Thursday, May 16

YEAR:  2013 | Tags:  | | |

Finnish Art Academy, Kaikukatu 4, 19:00


I spent this morning going through my notes and giving credits for my courses for Periods 3 and 4. This included writing to several students whose final projects were still imaginary asking them to bring them into the world in one form or another. Pronto.

Fred had a meeting with one of the Irish students who have been enthusiastically making movies but unfortunately without any of the required guidance and overview. He constructed a plan to guide them retrospectively, and now we will wait to see what happens.

I also sent Stig a list of those students from the Dynamic Websites course who had, in my opinion done enough to qualify for the 3 ECT certificate. There wer nine names on the list.

I had intended to attend a Pixelache workshop at Made In Kallio about 3D printing but by the time I had finished what I had to do it was almost too late. I decided less stress was more fun, and so I stayed at Arcada and did enough to feel I was actually getting ahead. Auo phoned me, upset, to say that Dan had told them that he won’t be their teacher next year. He has not got his Finnish pedagogical certificate and so he only has an annual post, and this year someone with a certificate had applied for it. He will now be at the school as a roving native language teacher.

Now I am attending the first Pixelache keynote speech, which is being given by Escher Tsai, an artist from Taiwan whose group Dimension+ are working with open source. Much of the first half of the speech will be devoted to Hello Kitty, and his group’s role in developing displays, shows and ideas for it. People will begin to walk out.

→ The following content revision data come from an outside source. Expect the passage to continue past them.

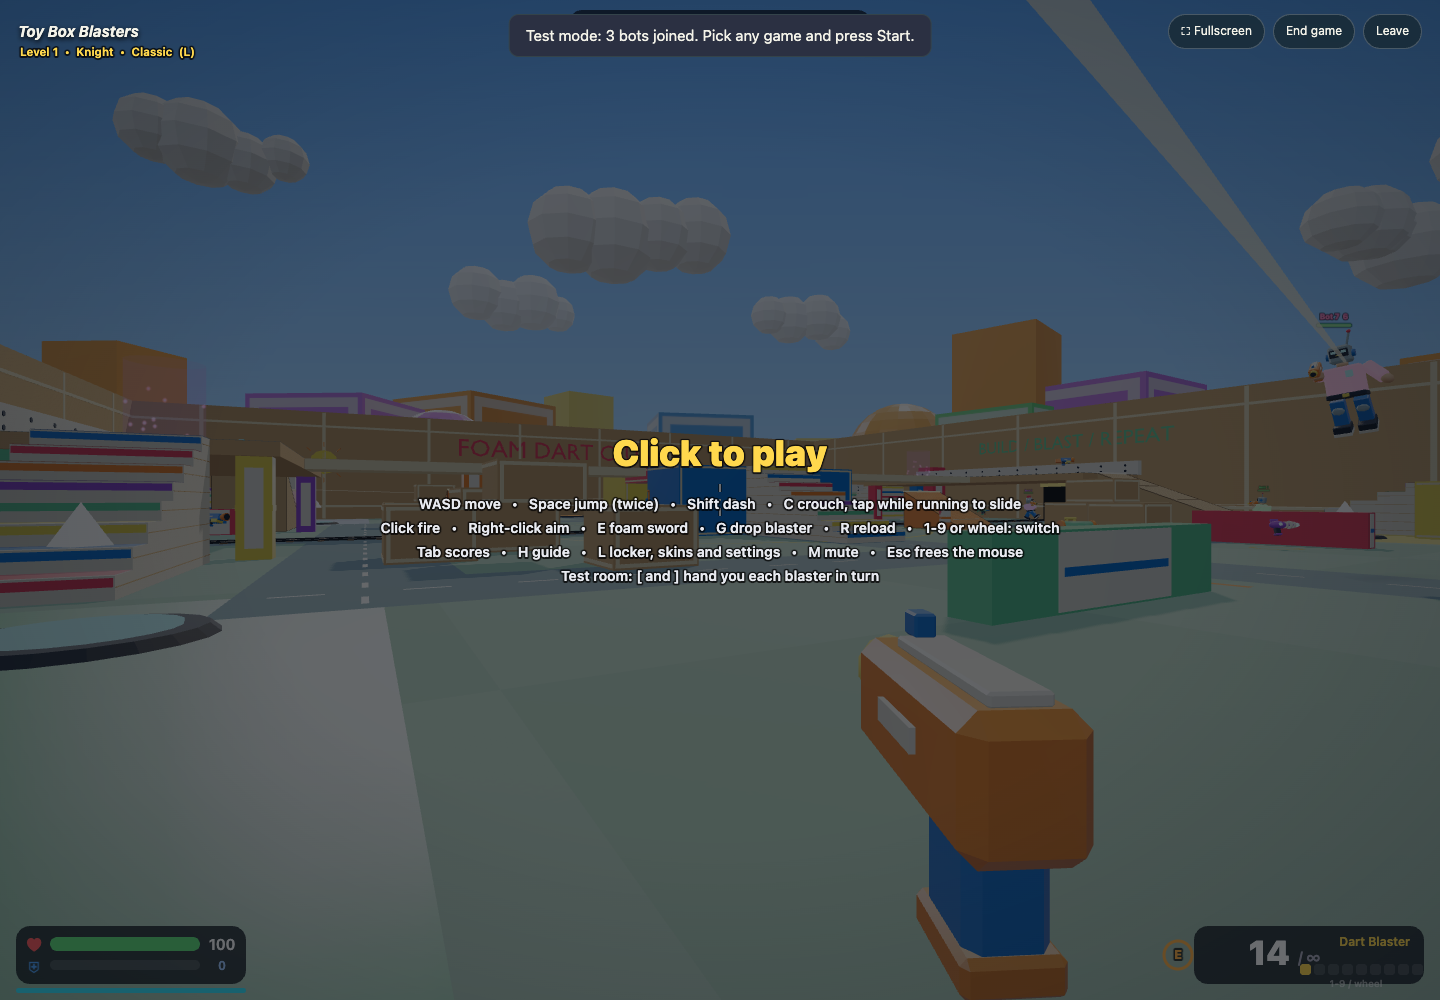
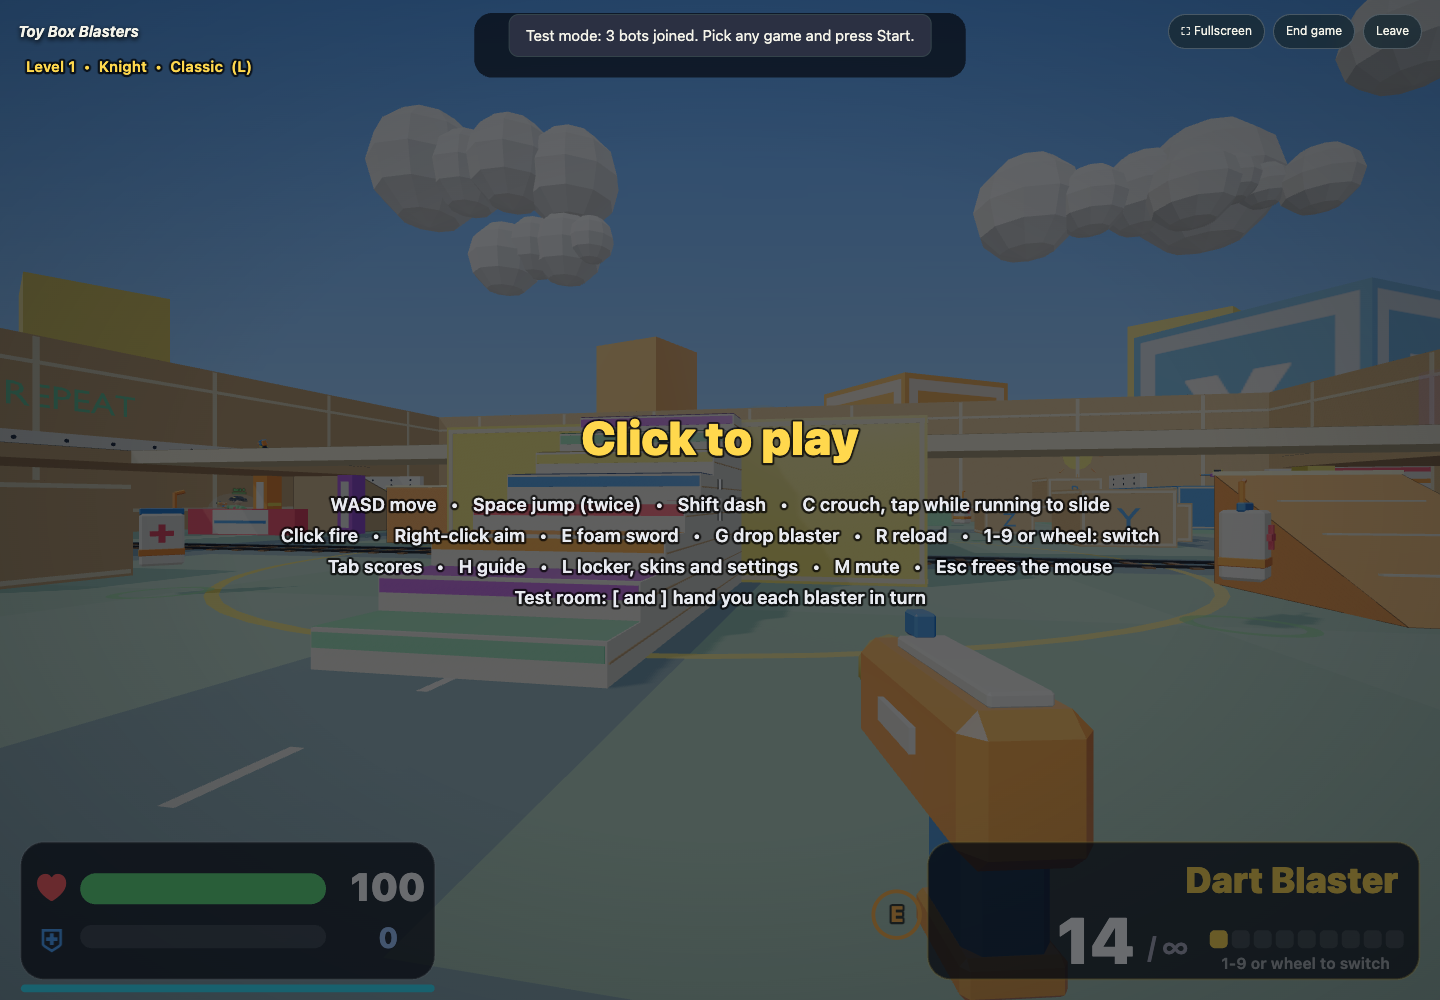
Scale the HUD with the screen, enlarge the bottom panels, ease the shooter bots
Both games' HUDs now scale with the window (designed for 1280x800, up to
1.7x on a monitor). The shooter's health and ammo panels are larger with
a 28px blaster name and a 50px dart count. Bots notice you a little
later, pause longer between shots, land about a quarter fewer darts,
miss more at range and headshot less.

diff --git a/public/games/blasters.js b/public/games/blasters.js
@@ -475,7 +475,9 @@ registerGame('blasters', (G) => {
       if (w === fw && h === fh && l === fl && t === ft) return; fw = w; fh = h; fl = l; ft = t;
       gl.style.left = l + 'px'; gl.style.top = t + 'px'; gl.style.width = w + 'px'; gl.style.height = h + 'px';
       renderer.setSize(Math.max(1, w), Math.max(1, h), false); camera.aspect = w / Math.max(1, h); camera.updateProjectionMatrix();
-      const dpr = Math.min(window.devicePixelRatio || 1, 2); W = w; H = h; canvas.width = Math.round(w * dpr); canvas.height = Math.round(h * dpr); ctx.setTransform(dpr, 0, 0, dpr, 0, 0);
+      // the HUD scales with the screen: designed for about 1280x800, it grows on a monitor and shrinks a little on a phone
+      const uiScale = Math.max(0.75, Math.min(1.7, Math.min(w / 1280, h / 800) * 1.15)), dpr = Math.min(window.devicePixelRatio || 1, 2);
+      W = w / uiScale; H = h / uiScale; canvas.width = Math.round(w * dpr); canvas.height = Math.round(h * dpr); ctx.setTransform(dpr * uiScale, 0, 0, dpr * uiScale, 0, 0);
     }
     const proj = new THREE.Vector3(); let preview = null;
     return {
@@ -661,7 +663,7 @@ registerGame('blasters', (G) => {
     if (card) { card.t -= dt; if (card.t <= 0) card = null; else { // big, high-contrast, wrapped onto two lines if needed, and it stays up for six seconds
       const cw = Math.min(W - 24, 760), a = Math.min(1, card.t * 2), x0 = cx - cw / 2 + 26; ctx.font = '600 19px system-ui, sans-serif';
       const words = card.tip.split(' '), lines = ['']; for (const w of words) { const tryLine = (lines[lines.length - 1] + ' ' + w).trim(); if (ctx.measureText(tryLine).width > cw - 52 && lines[lines.length - 1]) lines.push(w); else lines[lines.length - 1] = tryLine; }
-      const ch = 66 + lines.length * 26, cy0 = H - 150 - ch; /* sits at the bottom, just above the health and ammo panels */ ctx.globalAlpha = a; rr(cx - cw / 2, cy0, cw, ch, 18, 'rgba(8,12,20,.9)', card.color); rr(cx - cw / 2, cy0, 10, ch, 5, card.color);
+      const ch = 66 + lines.length * 26, cy0 = H - 172 - ch; /* sits at the bottom, just above the health and ammo panels */ ctx.globalAlpha = a; rr(cx - cw / 2, cy0, cw, ch, 18, 'rgba(8,12,20,.9)', card.color); rr(cx - cw / 2, cy0, 10, ch, 5, card.color);
       txt(card.name, x0, cy0 + 28, { size: 26, weight: 900, align: 'left', color: card.color, stroke: false });
       lines.forEach((l, i) => txt(l, x0, cy0 + 64 + i * 26, { size: 19, weight: 600, align: 'left', color: '#fff', stroke: false }));
       ctx.globalAlpha = 1; } }
@@ -672,19 +674,19 @@ registerGame('blasters', (G) => {
     feed.forEach((f, i) => txt(f.text, W - 16, 88 + i * 22, { size: 15, align: 'right', color: f.mine ? '#ffd84d' : `rgba(255,255,255,${Math.min(1, f.t)})` }));
     // bottom-left: health + armour. Big type: you must be able to read your health and what you are holding at a glance.
     if (st) {
-      rr(16, H - 100, 290, 84, 16, 'rgba(8,12,20,.74)');
-      txt('♥', 38, H - 72, { size: 24, color: '#ff5d5d', stroke: false }); rr(58, H - 83, 180, 20, 10, 'rgba(255,255,255,.12)'); if (st.hp > 0) rr(58, H - 83, 180 * Math.min(1, st.hp / 100), 20, 10, st.hp > 100 ? '#7dffb0' : st.hp > 35 ? '#5ee07a' : '#ff4d4d'); txt(String(st.hp), 276, H - 72, { size: 24, weight: 900, stroke: false });
-      txt('⛨', 38, H - 40, { size: 20, color: '#4da6ff', stroke: false }); rr(58, H - 50, 180, 14, 7, 'rgba(255,255,255,.12)'); if (st.ar > 0) rr(58, H - 50, 180 * st.ar / 100, 14, 7, '#4da6ff'); txt(String(st.ar), 276, H - 41, { size: 18, weight: 800, color: '#9fc8ff', stroke: false });
-      if (st.pw) txt(`${POWERS[st.pw].name}  ${st.pwt}s`, 161, H - 116, { size: 19, color: POWERS[st.pw].color, weight: 900 });
-      const cdf = Math.max(0, Math.min(1, 1 - body.dashCd / P.DASH_CD)); rr(16, H - 12, 290, 6, 3, 'rgba(255,255,255,.12)'); rr(16, H - 12, 290 * cdf, 6, 3, cdf >= 1 ? '#35e6ff' : '#5a6b80');
+      rr(16, H - 122, 320, 106, 18, 'rgba(8,12,20,.76)', '#ffffff22');
+      txt('♥', 40, H - 86, { size: 28, color: '#ff5d5d', stroke: false }); rr(62, H - 98, 190, 24, 12, 'rgba(255,255,255,.12)'); if (st.hp > 0) rr(62, H - 98, 190 * Math.min(1, st.hp / 100), 24, 12, st.hp > 100 ? '#7dffb0' : st.hp > 35 ? '#5ee07a' : '#ff4d4d'); txt(String(st.hp), 300, H - 86, { size: 30, weight: 900, stroke: false });
+      txt('⛨', 40, H - 46, { size: 24, color: '#4da6ff', stroke: false }); rr(62, H - 58, 190, 18, 9, 'rgba(255,255,255,.12)'); if (st.ar > 0) rr(62, H - 58, 190 * st.ar / 100, 18, 9, '#4da6ff'); txt(String(st.ar), 300, H - 47, { size: 22, weight: 800, color: '#9fc8ff', stroke: false });
+      if (st.pw) txt(`${POWERS[st.pw].name}  ${st.pwt}s`, 176, H - 138, { size: 20, color: POWERS[st.pw].color, weight: 900 });
+      const cdf = Math.max(0, Math.min(1, 1 - body.dashCd / P.DASH_CD)); rr(16, H - 12, 320, 6, 3, 'rgba(255,255,255,.12)'); rr(16, H - 12, 320 * cdf, 6, 3, cdf >= 1 ? '#35e6ff' : '#5a6b80');
       // bottom-right: ammo + weapon slots. The blaster's name is the biggest thing in the panel.
-      rr(W - 326, H - 100, 310, 84, 16, 'rgba(8,12,20,.74)');
-      txt(def.name, W - 30, H - 76, { size: 22, weight: 900, align: 'right', color: '#ffd84d', stroke: false });
-      txt(String(me.mag), W - 200, H - 40, { size: 40, weight: 900, align: 'right', color: me.mag === 0 ? '#ff5d5d' : '#fff', stroke: false }); txt(st.r < 0 ? '/ ∞' : `/ ${st.r}`, W - 192, H - 36, { size: 18, align: 'left', color: '#aab', stroke: false });
-      for (let i = 0; i < WEAPONS.length; i++) { const own = (st.own >> i) & 1, x = W - 160 + i * 15; rr(x, H - 44, 12, 12, 3, i === me.w ? '#ffd84d' : own ? 'rgba(255,255,255,.55)' : 'rgba(255,255,255,.12)'); }
-      if (!TOUCH) txt(`1-${WEAPONS.length} or wheel to switch`, W - 94, H - 22, { size: 11, color: 'rgba(255,255,255,.55)', stroke: false });
-      { const mf = Math.max(0, Math.min(1, 1 - (me.nextMelee - time) / MELEE.cd)); txt('E', W - 348, H - 56, { size: 15, weight: 800, color: mf >= 1 ? '#ffb347' : '#5a6b80' }); ctx.beginPath(); ctx.arc(W - 348, H - 56, 16, -Math.PI / 2, -Math.PI / 2 + Math.PI * 2 * mf); ctx.strokeStyle = mf >= 1 ? '#ffb347' : '#5a6b80'; ctx.lineWidth = 3; ctx.stroke(); }
-      if (body.crouched && me.alive) txt(body.slideT > 0 ? 'SLIDING' : 'CROUCHED', 161, H - 138, { size: 15, weight: 800, color: '#9fc8ff' });
+      rr(W - 396, H - 122, 380, 106, 18, 'rgba(8,12,20,.76)', '#ffd84d55');
+      txt(def.name, W - 32, H - 92, { size: 28, weight: 900, align: 'right', color: '#ffd84d', stroke: false });
+      txt(String(me.mag), W - 236, H - 44, { size: 50, weight: 900, align: 'right', color: me.mag === 0 ? '#ff5d5d' : '#fff', stroke: false }); txt(st.r < 0 ? '/ ∞' : `/ ${st.r}`, W - 226, H - 40, { size: 22, align: 'left', color: '#aab', stroke: false });
+      for (let i = 0; i < WEAPONS.length; i++) { const own = (st.own >> i) & 1, x = W - 178 + i * 17; rr(x, H - 54, 14, 14, 4, i === me.w ? '#ffd84d' : own ? 'rgba(255,255,255,.55)' : 'rgba(255,255,255,.12)'); }
+      if (!TOUCH) txt(`1-${WEAPONS.length} or wheel to switch`, W - 104, H - 28, { size: 12, color: 'rgba(255,255,255,.6)', stroke: false });
+      { const mf = Math.max(0, Math.min(1, 1 - (me.nextMelee - time) / MELEE.cd)); txt('E', W - 420, H - 66, { size: 17, weight: 800, color: mf >= 1 ? '#ffb347' : '#5a6b80' }); ctx.beginPath(); ctx.arc(W - 420, H - 66, 18, -Math.PI / 2, -Math.PI / 2 + Math.PI * 2 * mf); ctx.strokeStyle = mf >= 1 ? '#ffb347' : '#5a6b80'; ctx.lineWidth = 3; ctx.stroke(); }
+      if (body.crouched && me.alive) txt(body.slideT > 0 ? 'SLIDING' : 'CROUCHED', 176, H - 160, { size: 16, weight: 800, color: '#9fc8ff' });
     }
     // death screen
     if (st && st.dead && !over) { ctx.fillStyle = 'rgba(10,0,0,.4)'; ctx.fillRect(0, 0, W, H); txt(deathBy || 'Tagged out!', cx, cy - 40, { size: 30, color: '#ff6b6b', weight: 900 }); txt(`Back in ${Math.max(0, st.dead).toFixed(1)}s`, cx, cy, { size: 18 }); txt(`${CHAR_NAMES[charIdx]} in ${SKINS[skinIdx].name}   •   press L for the locker`, cx, cy + 34, { size: 13, color: '#cfd6e4' }); }

diff --git a/public/style.css b/public/style.css
@@ -85,13 +85,13 @@ button:focus-visible,a:focus-visible,summary:focus-visible { outline:3px solid #
 @media(pointer:coarse){ .bl-touch { display:block;position:absolute;inset:0;pointer-events:none;z-index:6;font:800 11px system-ui; }
 .bl-touch>* { pointer-events:auto;touch-action:none;user-select:none;-webkit-user-select:none; }
 .bl-look { position:absolute;left:50%;top:0;right:0;bottom:0; }
-.bl-stick { position:absolute;left:26px;bottom:112px;width:128px;height:128px;border-radius:50%;background:#0f1d2a88;border:2px solid #ffffff40;backdrop-filter:blur(8px); }
+.bl-stick { position:absolute;left:26px;bottom:134px;width:128px;height:128px;border-radius:50%;background:#0f1d2a88;border:2px solid #ffffff40;backdrop-filter:blur(8px); }
 .bl-knob { position:absolute;left:38px;top:38px;width:52px;height:52px;border-radius:50%;background:#d9fa78dd;box-shadow:0 2px 10px #0006; }
 .bl-touch button { position:absolute;width:54px;height:54px;border-radius:50%;padding:0;background:#102b3bbf;border:1px solid #ffffff50;color:#fff;backdrop-filter:blur(10px);font-size:10px;letter-spacing:.5px; }
 .bl-touch button.pressed,.bl-touch button.on { background:#d9fa78;color:#142d2a; }
-.bl-fire { right:20px;bottom:112px;width:84px!important;height:84px!important;font-size:15px!important;background:#ff5d5dcc!important;border-color:#fff8!important; }
-.bl-jump { right:116px;bottom:100px; } .bl-aim { right:112px;bottom:166px; } .bl-crouch { right:24px;bottom:206px;width:50px!important;height:50px!important;font-size:9px!important; } .bl-sword { right:180px;bottom:130px;width:50px!important;height:50px!important; } .bl-dash { right:172px;bottom:192px;width:50px!important;height:50px!important; }
-.bl-reload { right:92px;bottom:232px;width:46px!important;height:46px!important;font-size:9px!important; } .bl-next { right:150px;bottom:252px;width:46px!important;height:46px!important; } .bl-drop { right:30px;bottom:266px;width:42px!important;height:42px!important;font-size:9px!important; }
+.bl-fire { right:20px;bottom:134px;width:84px!important;height:84px!important;font-size:15px!important;background:#ff5d5dcc!important;border-color:#fff8!important; }
+.bl-jump { right:116px;bottom:122px; } .bl-aim { right:112px;bottom:188px; } .bl-crouch { right:24px;bottom:228px;width:50px!important;height:50px!important;font-size:9px!important; } .bl-sword { right:180px;bottom:152px;width:50px!important;height:50px!important; } .bl-dash { right:172px;bottom:214px;width:50px!important;height:50px!important; }
+.bl-reload { right:92px;bottom:254px;width:46px!important;height:46px!important;font-size:9px!important; } .bl-next { right:150px;bottom:274px;width:46px!important;height:46px!important; } .bl-drop { right:30px;bottom:288px;width:42px!important;height:42px!important;font-size:9px!important; }
 .bl-menu { left:26px;top:62px;width:auto!important;height:34px!important;border-radius:17px!important;padding:0 12px!important; } .bl-scores { left:110px;top:62px;width:auto!important;height:34px!important;border-radius:17px!important;padding:0 12px!important; } }
 .fort .map-art { background:linear-gradient(135deg,#8fd0ff,#4f8fcf); }.towers .map-art { background:linear-gradient(135deg,#ffc48a,#e07a5f); }.map-art>span { position:absolute;bottom:12px;left:14px;background:#122530ce;color:white;padding:5px 8px;border-radius:5px;font-size:9px;letter-spacing:1px; }.map-copy { padding:17px;display:grid;gap:5px; }.map-copy b { font-size:18px; }.map-copy small { color:#6b7973;font-size:12px; }
 .how-to { display:flex;align-items:center;justify-content:space-between;gap:20px;flex-wrap:wrap;max-width:1260px;margin:0 auto;padding:40px 0; }.how-to>b { font-size:12px;letter-spacing:1px; }.how-to span { font-size:12px;color:#c1ceca; }.how-to small { font-size:10px;color:#77918f; }kbd { padding:7px 9px;background:#2a3d41;border:1px solid #4b6060;border-bottom-width:3px;border-radius:6px;margin-right:8px;font:700 10px system-ui; }footer { border-top:1px solid #ffffff16;max-width:1260px;margin:auto;padding:22px 0 40px;font-size:12px;font-weight:900;letter-spacing:2px; }footer span { float:right;font-weight:400;letter-spacing:0;color:#93aaa9; }

diff --git a/server/bots.js b/server/bots.js
@@ -75,7 +75,7 @@ function blRoute(from, to, map) {
   let step = prev[a]; if (prev[step] !== step) step = prev[step];
   return step === z ? to : { x: (step % n) - S + 0.5, z: ((step / n) | 0) - S + 0.5 };
 }
-const BL_AIM = [0.42, 0.6, 0.34, 0.45, 1, 0.4, 1, 0.5, 1]; // per weapon; the Splash Lobber (6) is never chosen by bots // chance a bot's shot connects at point-blank, per weapon
+const BL_AIM = [0.32, 0.46, 0.26, 0.34, 1, 0.3, 1, 0.38, 1]; // eased: bots land about a quarter fewer darts than before // per weapon; the Splash Lobber (6) is never chosen by bots // chance a bot's shot connects at point-blank, per weapon
 
 const BRAINS = {
   blasters(b, s, c) {
@@ -114,7 +114,7 @@ const BRAINS = {
     body.grav = me.pw === 'moon' ? 0.33 : 1;
     for (let i = 0; i < 6; i++) BL.stepPlayer(body, { f, s: st, yaw: m.yaw, jump: i === 0 && jump, dash: i === 0 && tgt && Math.random() < 0.03 }, c.dt / 6, me.pw === 'speed' ? 1.45 : 1, MAP);
     // bots bonk you with the foam sword when you get in their face, and sometimes crouch while shooting
-    if (tgt && td < BL.MELEE.range && Math.abs(tgt.y - body.y) < 1.2 && every(b, 'sword', BL.MELEE.cd + 0.5, c.dt)) out.push({ type: 'melee', hits: [tgt.id] });
+    if (tgt && td < BL.MELEE.range && Math.abs(tgt.y - body.y) < 1.2 && every(b, 'sword', BL.MELEE.cd + 1.2, c.dt)) out.push({ type: 'melee', hits: [tgt.id] });
     if (every(b, 'crouchFlip', 2.5, c.dt)) m.cr = tgt && td > 10 && Math.random() < 0.35 ? 1 : 0;
     out.push({ type: 'p', x: +body.x.toFixed(2), y: +body.y.toFixed(2), z: +body.z.toFixed(2), yaw: +m.yaw.toFixed(2), pitch: +m.pitch.toFixed(2), cr: m.cr || 0 });
     // weapon choice, reload, fire
@@ -124,14 +124,14 @@ const BRAINS = {
     if (m.swT > 0) m.swT -= c.dt;
     if (me.m === 0 && !me.rl) { if (me.r !== 0) out.push({ type: 'reload' }); else if (me.w !== 0) out.push({ type: 'switch', w: 0 }); return out; }
     m.fireCd -= c.dt;
-    if (tgt && m.see > 0.4 && m.fireCd <= 0 && !me.rl && me.m > 0) {
-      m.fireCd = Math.max(1 / wdef.rate, wdef.auto ? 0.22 : 0.5) + rnd(0, 0.25);
+    if (tgt && m.see > 0.7 && m.fireCd <= 0 && !me.rl && me.m > 0) { // bots take 0.7 s to notice you and pause a little longer between shots
+      m.fireCd = Math.max(1 / wdef.rate, wdef.auto ? 0.3 : 0.6) + rnd(0.05, 0.4);
       const d = [tgt.x - ex, (wdef.projectile ? tgt.y + 0.2 : tgt.y + 1.1) - ey, tgt.z - ez], dl = Math.hypot(d[0], d[1], d[2]) || 1, dir = d.map((v) => v / dl);
       const msg = { type: 'fire', w: me.w, o: [+ex.toFixed(2), +ey.toFixed(2), +ez.toFixed(2)], d: dir.map((v) => +v.toFixed(3)), hits: [] };
       if (wdef.projectile) { const e = 0.07; msg.d = [dir[0] + rnd(-e, e), dir[1] + rnd(-e, e), dir[2] + rnd(-e, e)]; }
       else {
-        const chance = BL_AIM[me.w] * Math.max(0.3, Math.min(1, 1.25 - td / 45));
-        if (Math.random() < chance) { const n = wdef.pellets > 1 ? Math.max(1, Math.round(wdef.pellets * Math.max(0.2, 1 - td / 16) * rnd(0.5, 1))) : 1; msg.hits.push({ id: tgt.id, n, h: Math.random() < 0.15 ? 1 : 0 }); msg.e = [tgt.x, tgt.y + 1.1, tgt.z]; }
+        const chance = BL_AIM[me.w] * Math.max(0.22, Math.min(1, 1.15 - td / 40)); // and they miss more at range
+        if (Math.random() < chance) { const n = wdef.pellets > 1 ? Math.max(1, Math.round(wdef.pellets * Math.max(0.2, 1 - td / 16) * rnd(0.5, 1))) : 1; msg.hits.push({ id: tgt.id, n, h: Math.random() < 0.08 ? 1 : 0 }); msg.e = [tgt.x, tgt.y + 1.1, tgt.z]; }
         else { const miss = BL.rayMap(ex, ey, ez, dir[0], dir[1], dir[2], 80, MAP); const tt = miss === Infinity ? 80 : miss; msg.e = [ex + dir[0] * tt + rnd(-1, 1), ey + dir[1] * tt + rnd(0, 1.5), ez + dir[2] * tt + rnd(-1, 1)]; }
       }
       out.push(msg);

diff --git a/public/games/memekarts.js b/public/games/memekarts.js
@@ -645,7 +645,7 @@ registerGame('memekarts', (G) => {
       gl.style.left = l + 'px'; gl.style.top = t + 'px'; gl.style.width = w + 'px'; gl.style.height = h + 'px';
       renderer.setSize(Math.max(1, w), Math.max(1, h), false); camera.aspect = w / Math.max(1, h); camera.updateProjectionMatrix();
       if (composer) { composer.setPixelRatio(renderer.getPixelRatio()); composer.setSize(Math.max(1, w), Math.max(1, h)); }
-      const uiScale=Math.max(.65,Math.min(1.15,h/800)), dpr=Math.min(devicePixelRatio||1,2);
+      const uiScale=Math.max(.65,Math.min(1.6,Math.min(w/1280,h/800)*1.15)), dpr=Math.min(devicePixelRatio||1,2); /* the HUD grows with the screen: readable on a monitor */
       W=w/uiScale;H=h/uiScale;canvas.width=Math.round(w*dpr);canvas.height=Math.round(h*dpr);ctx.setTransform(dpr*uiScale,0,0,dpr*uiScale,0,0);
     }
     const camTarget = new THREE.Vector3(), lookTarget = new THREE.Vector3(); let wasBack = false;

Next he will begin to talk about art projects like Lisa Lisa that will interest me less than the Hello Kitty stuff. Finally during the Q&A session he will answer a question about gender equality at the Dimension+ open workshops. He will explain that four years ago it was all men but last year 60 to 70% of the people attending were women. This will bring appreciative murmurs from the audience and he will be asked to explain how they have managed this.

In Taiwan, he will say, instructors and mentors are like superstars. I wear trendy bright coloured clothes, tight trousers, fashionable shoes, and word gets out and women start to come. They start to dress like me, and soon more come.

This is greeted by stunned silence, punctuated by the sound of me laughing heartily, until he says, “No, no, I am being serious. It is true.”

I loved it.